It was the most brazen assault aimed at Westerners in the fortified Afghan capital since a suicide car bomber killed 12 people, including eight South Africans, on September 18.
A security source at the military contracting firm Contrack told AFP that five foreigners, including Americans and South Africans, were among the wounded. Police said only three foreigners were slightly injured, mainly by flying glass.
Contrack is a US-owned company which builds military facilities for the Afghan army and police, an employee said.
"We were sitting in the office. There was a massive explosion. The ceiling collapsed over us and 10 to 12 Afghans in the office were wounded," he said.
Police said it was not immediately clear whether anyone had been in the truck when the huge explosion occurred.
Afghanistan police and security forces search the site of an explosion in Kabul on December 17, 2012. A Taliban car bomb exploded at a compound owned by a US-based military contractor in Kabul, killing one person and wounding at least 15, including foreigners, officials said.
"A small truck packed with explosives detonated between Contrack and Najeeb Zarab factories -- one person is dead and 15 others are wounded," Kabul police chief Mohammad Ayoub Salangi told AFP.
"We don't yet know whether there was someone in the truck or it was detonated remotely. They were very powerful explosives."
The Taliban claimed responsibility for the attack, saying it was a suicide car bombing carried out by a "hero mujahid" on "an important American company which provided security services to the invading forces".
"This company was under the surveillance of the mujahedin for a while and thanks God today the opportunity was provided to attack it," Taliban spokesman Zabihullah Mujahid said in a statement.
The militia, which was ousted from power in Kabul by a 2001 US-led invasion, is fighting to bring down the Western-backed government and to expel US-led foreign troops.
An AFP reporter at the scene said there were signs of a huge explosion beyond an area blocked off by police, and some bystanders had also suffered minor injuries.
In May, Taliban bombers disguised in burqas attacked a heavily fortified guest house used by Westerners in the same area. Seven people were killed at the "Green Village" complex used by the European Union, the United Nations and aid groups.

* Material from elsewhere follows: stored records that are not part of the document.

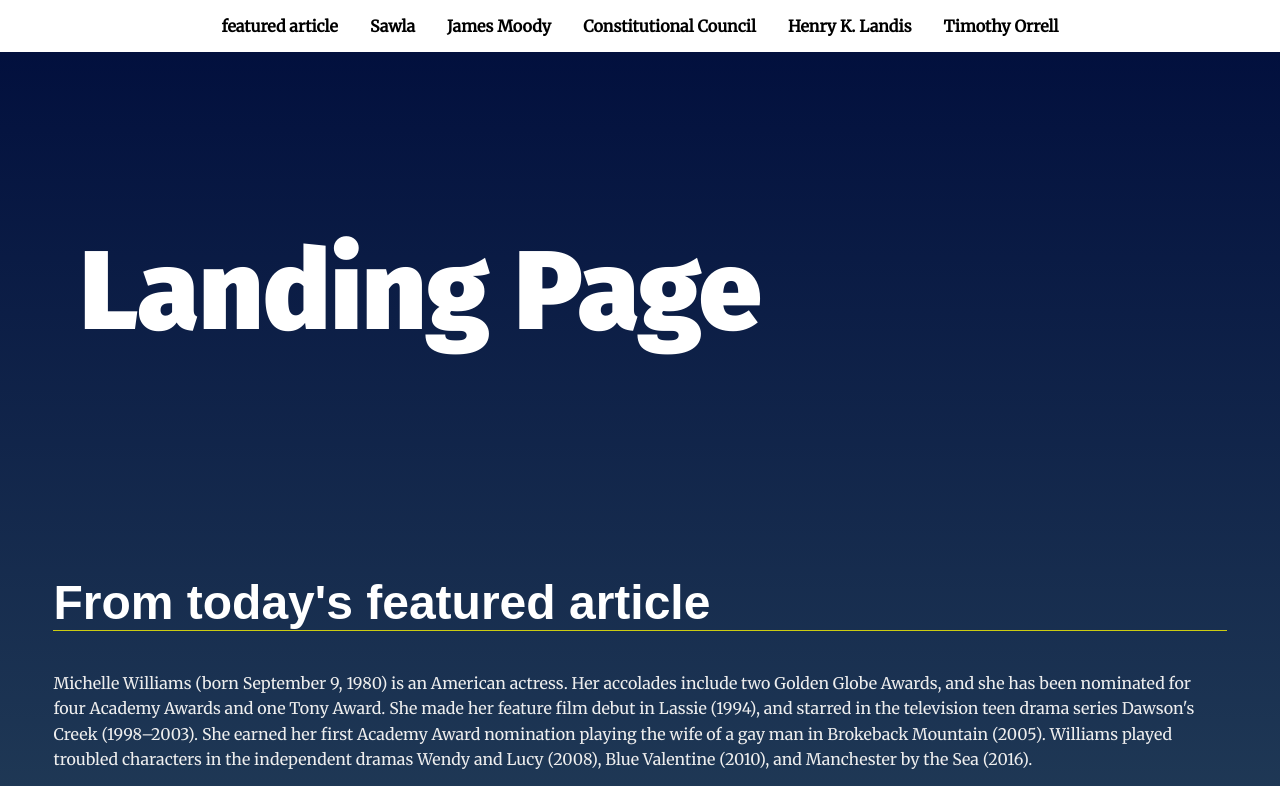
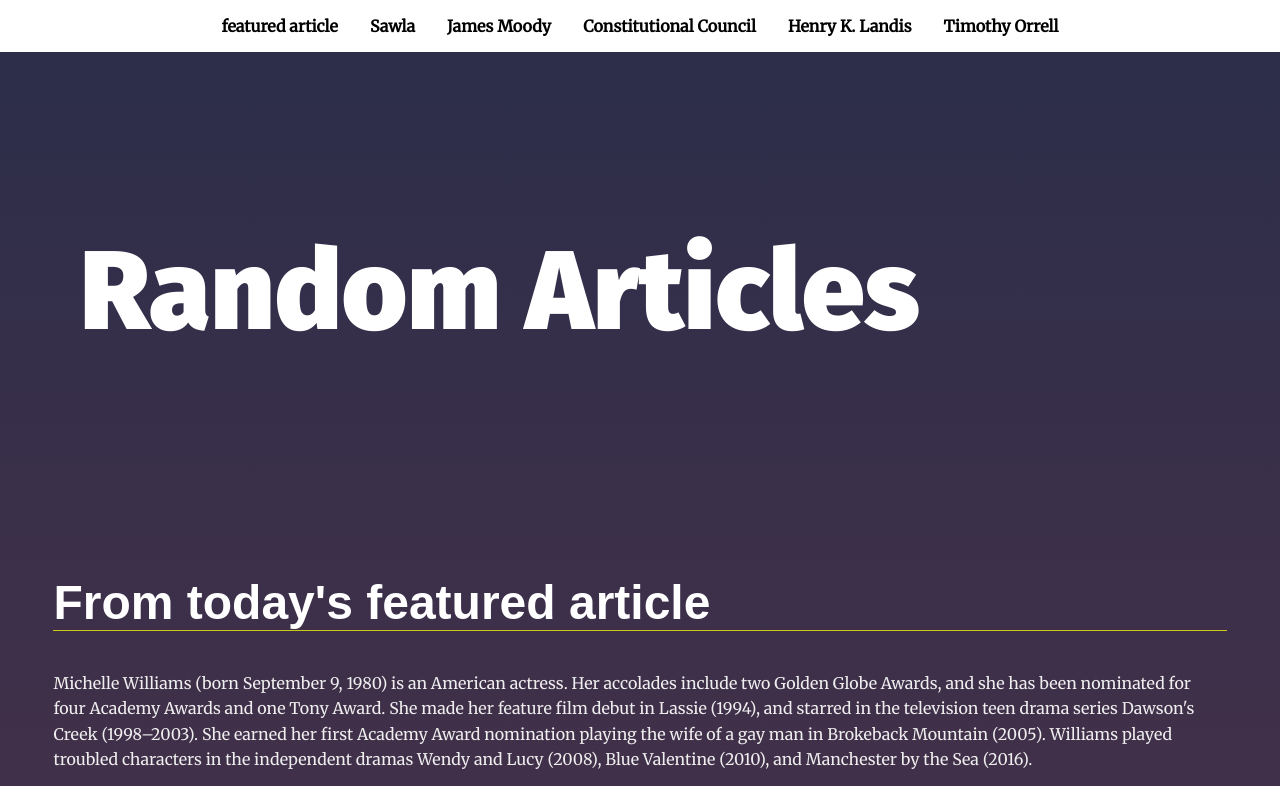
Before and after one commit to SamehElalfi/web-dev-pro-landing-page, a plain HTML site: page index.html in a window 1280 px wide. Shown: the top 786 px of the page. Drawn offline with Linux system fonts and the light colour scheme.

Commit message:
final touches

```diff
--- a/css/styles.css
+++ b/css/styles.css
@@ -10,12 +10,8 @@
 
 /* ---- Base Rules ---- */
 body {
-  background: rgb(136, 203, 171);
-  background: linear-gradient(
-    0deg,
-    rgba(136, 203, 171, 1) 0%,
-    rgba(0, 13, 60, 1) 100%
-  );
+  background: #2b2e4a;
+  background: linear-gradient(0deg, #903749 0%, #2b2e4a);
   margin: 0;
   font-family: "Merriweather", serif;
   color: #fff;
@@ -109,7 +105,7 @@ header.page__header {
 
 /* Footer Styles */
 .page__footer {
-  background: #000;
+  background: #53354a;
   padding: 3em;
   color: #fff;
 }
--- a/index.html
+++ b/index.html
@@ -4,12 +4,15 @@
     <meta charset="UTF-8" />
     <meta name="viewport" content="width=device-width, initial-scale=1.0" />
     <meta http-equiv="X-UA-Compatible" content="ie=edge" />
-    <title>Manipulating the DOM</title>
+    <title>Random Articles</title>
+
     <!-- Load Google Fonts -->
     <link
       href="https://fonts.googleapis.com/css?family=Fira+Sans:900|Merriweather&display=swap"
       rel="stylesheet"
     />
+    <link rel="icon" href="https://www.udacity.com/_next/favicon.ico" />
+
     <!-- Load Styles -->
     <link href="css/styles.css" rel="stylesheet" />
   </head>
@@ -24,7 +27,7 @@
     </header>
     <main>
       <header class="main__hero">
-        <h1>Landing Page</h1>
+        <h1>Random Articles</h1>
       </header>
       <!-- Each Section has an ID (used for the anchor) and
     a data attribute that will populate the li node.
--- a/js/app.js
+++ b/js/app.js
@@ -126,11 +126,14 @@ const hideBackToTopBtn = () => {
   }
 };
 
+// Scroll back to the top of the page
 const backToTop = () => {
   window.scrollTo({ top: 0, behavior: "smooth" });
 };
 
+// toggle sections
 const collapseSection = (event) => {
+  // Toggle the section when click on the title only
   if (event.target.nodeName != "H2") return;
 
   const parent = event.target.parentElement;
```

A wounded Afghan walks near the site of an explosion in Kabul on December 17, 2012. A Taliban car bomb exploded at a compound owned by a US-based military contractor in Kabul, killing one person and wounding at least 15, including foreigners, officials said.
A US-led NATO force of some 100,000 troops is backing the Kabul government against the Taliban insurgents, but they are due to pull out in 2014 and are training the Afghan army and police to take over responsibility for security.

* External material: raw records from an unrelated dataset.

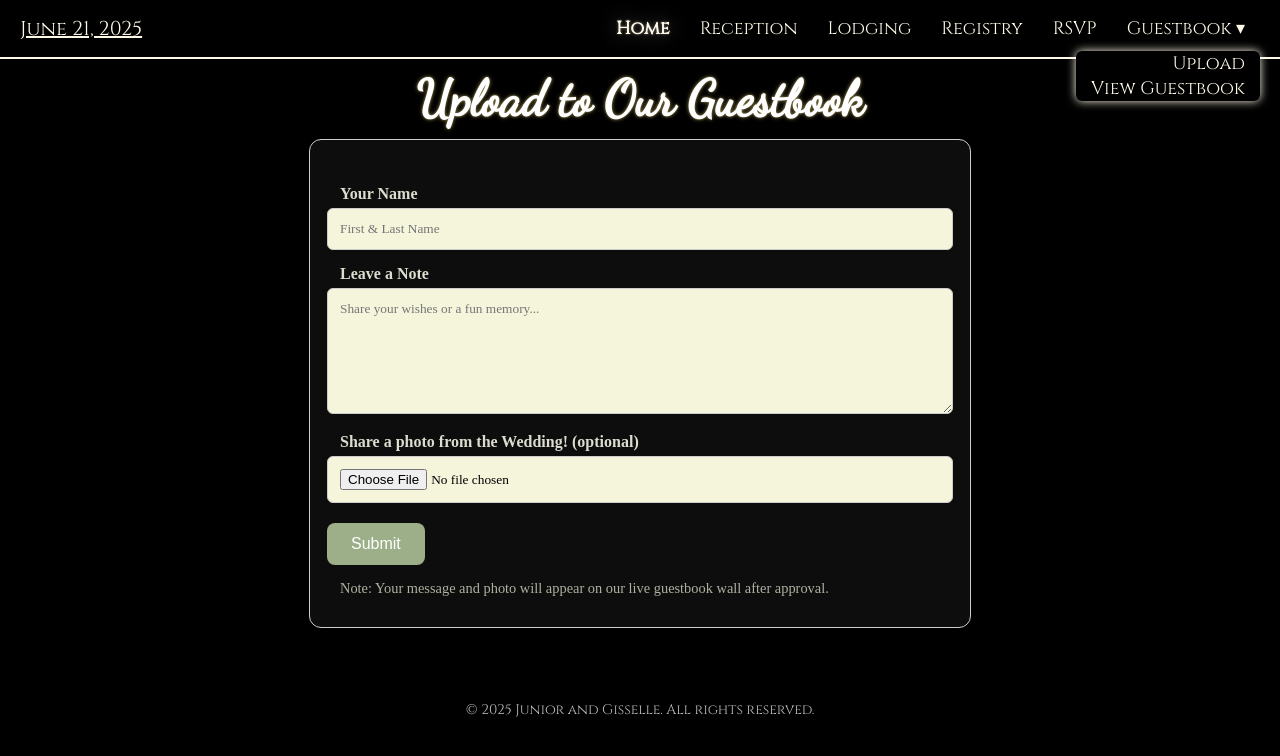
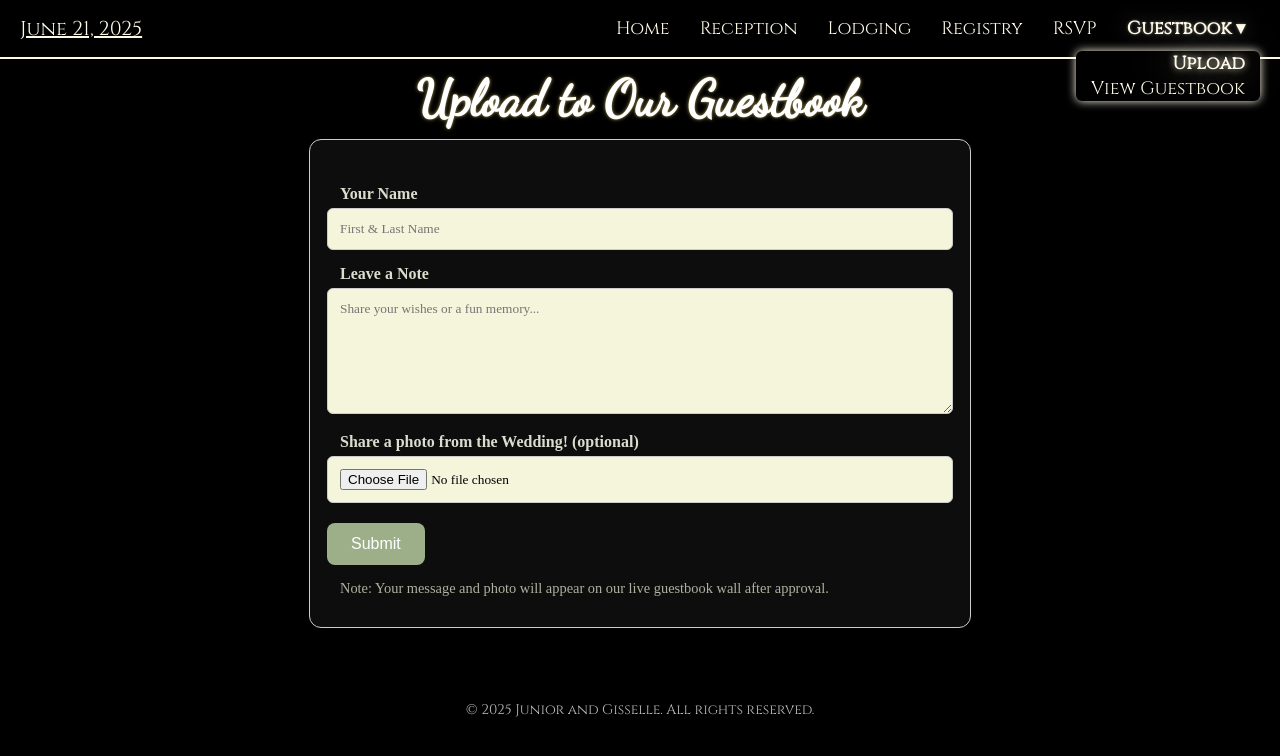
Before and after one commit to JeniseGilbert/lywoodwedding, a plain HTML site: page guestbook/upload/index.html in a window 1280 px wide. Both pictures are taken after a click on the element "Guestbook ▾". Drawn offline with Linux system fonts and the light colour scheme; a web font is replaced by a local one.

Commit message:
Update index.html

```diff
--- a/guestbook/upload/index.html
+++ b/guestbook/upload/index.html
@@ -491,15 +491,15 @@ input[type="file"] {
       <div></div>
     </div>
     <div id="myLinks">
-      <a href="/home" class="active">Home</a>
+      <a href="/home">Home</a>
       <a href="/reception">Reception</a>
       <a href="/lodging">Lodging</a>
       <a href="/registry">Registry</a>
       <a href="/rsvp">RSVP</a>
       <div class="dropdown" onclick="event.stopPropagation(); this.classList.toggle('active');">
-      <a href="#">Guestbook ▾</a>
+      <a href="#" class="active">Guestbook ▾</a>
       <div class="dropdown-content">
-          <a href="/guestbook/upload">Upload</a>
+          <a href="/guestbook/upload" class="active">Upload</a>
           <a href="/guestbook/gallery">View Guestbook</a>
         </div>
       </div>
```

In eastern Afghanistan, 10 girls aged nine to 11 died when one of them accidentally struck a mine with an axe as they were collecting firewood before going to school in an area troubled by Taliban violence.
"An old mine left over from the time of the jihad (against Soviet troops in the 1980s) exploded, killing 10 girls and wounding two others," Chaparhar district governor Mohammad Sediq Dawlatzai told AFP.
Nangarhar provincial government spokesman Ahmad Zia Abdulzai said the mine was planted by "the enemies of Afghanistan" -- a reference to the Taliban -- even if it had been dormant for some time.
President Hamid Karzai appeared to accept this explanation, condemning the blast as "an unforgivable crime" in a statement.
The commander of NATO and US forces in Afghanistan said he was deeply saddened.
A policeman stands guard at the site of an explosion in Kabul on December 17, 2012. A Taliban car bomb exploded at a compound owned by a US-based military contractor in Kabul, killing one person and wounding at least 15, including foreigners, officials said.
"Over three decades of conflict, Afghanistan became one of the most heavily mined countries on earth," said General John Allen.
"These precious children were innocent victims and I express my sincere sympathy and condolences to the families and friends of those affected."
Most of the bodies were so badly shattered that they could hardly be recognised, Dawlatzai said.
Despite international clearance efforts, more than three decades of war have left Afghanistan one of the most heavily-mined countries in the world.
The explosives were placed during three recent conflicts: the 1980s war against the Soviets, the 1990s civil war, and during fighting between the Northern Alliance and the Taliban before they were ousted in 2001.
The Taliban now plant bombs, or improvised explosive devices, to target Afghan troops and their NATO backers but these regularly kill civilians.